Start of Extracted information

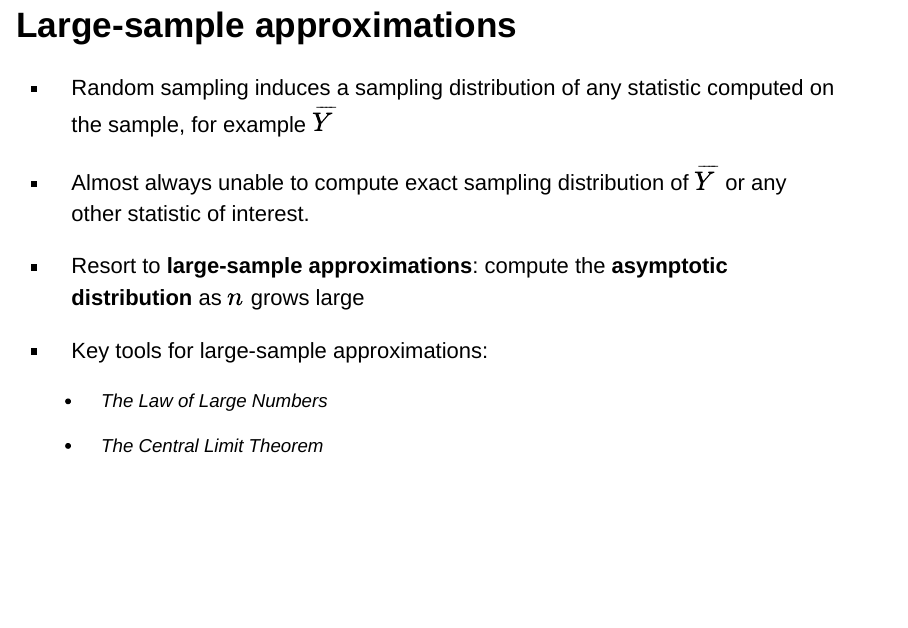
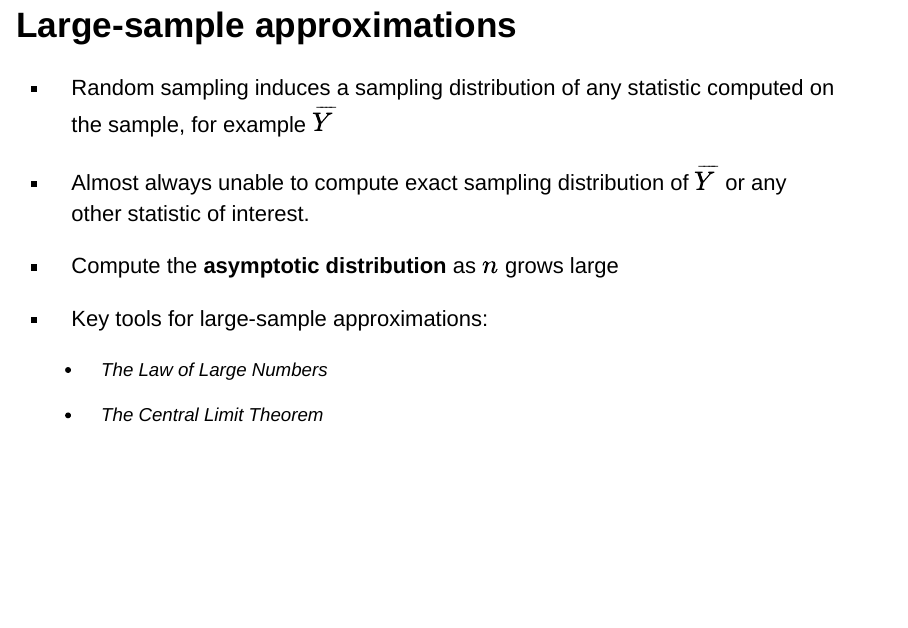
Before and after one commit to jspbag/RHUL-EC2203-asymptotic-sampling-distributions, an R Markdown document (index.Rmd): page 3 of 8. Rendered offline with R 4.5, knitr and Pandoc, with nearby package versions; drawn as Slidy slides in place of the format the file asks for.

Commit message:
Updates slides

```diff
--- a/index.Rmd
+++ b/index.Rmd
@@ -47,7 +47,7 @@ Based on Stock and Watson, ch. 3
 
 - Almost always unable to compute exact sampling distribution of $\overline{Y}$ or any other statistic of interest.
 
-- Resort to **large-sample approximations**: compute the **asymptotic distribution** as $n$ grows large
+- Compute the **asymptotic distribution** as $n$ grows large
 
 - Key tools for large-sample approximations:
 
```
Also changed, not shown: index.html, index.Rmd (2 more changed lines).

End of Extracted information
Start of Extracted information

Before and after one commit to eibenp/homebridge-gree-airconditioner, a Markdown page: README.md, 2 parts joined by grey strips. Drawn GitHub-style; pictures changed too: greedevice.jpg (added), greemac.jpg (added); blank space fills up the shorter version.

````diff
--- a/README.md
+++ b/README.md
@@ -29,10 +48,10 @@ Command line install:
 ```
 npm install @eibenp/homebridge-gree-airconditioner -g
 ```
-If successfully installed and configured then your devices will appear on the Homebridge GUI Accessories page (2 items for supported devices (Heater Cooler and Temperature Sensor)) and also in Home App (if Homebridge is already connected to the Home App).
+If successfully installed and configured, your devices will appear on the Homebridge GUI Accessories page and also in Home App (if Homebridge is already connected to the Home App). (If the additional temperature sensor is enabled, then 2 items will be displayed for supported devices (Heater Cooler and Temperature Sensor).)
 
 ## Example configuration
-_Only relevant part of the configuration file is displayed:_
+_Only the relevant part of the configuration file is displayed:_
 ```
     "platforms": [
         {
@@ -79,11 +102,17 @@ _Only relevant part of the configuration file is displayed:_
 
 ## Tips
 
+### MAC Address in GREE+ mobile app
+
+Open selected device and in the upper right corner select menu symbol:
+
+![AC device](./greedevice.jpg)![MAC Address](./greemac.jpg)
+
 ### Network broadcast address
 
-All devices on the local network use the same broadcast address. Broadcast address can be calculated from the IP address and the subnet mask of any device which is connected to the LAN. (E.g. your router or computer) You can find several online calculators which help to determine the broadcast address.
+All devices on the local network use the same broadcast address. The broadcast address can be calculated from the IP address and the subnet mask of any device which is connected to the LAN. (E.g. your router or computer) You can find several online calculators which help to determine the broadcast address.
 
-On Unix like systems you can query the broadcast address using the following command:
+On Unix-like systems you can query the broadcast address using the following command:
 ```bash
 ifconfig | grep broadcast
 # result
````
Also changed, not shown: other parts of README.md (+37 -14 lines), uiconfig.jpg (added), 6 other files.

End of Extracted information

From the data above, state how many lines contain the string "asymptotic", offering no other words.

### Exercise solution:
3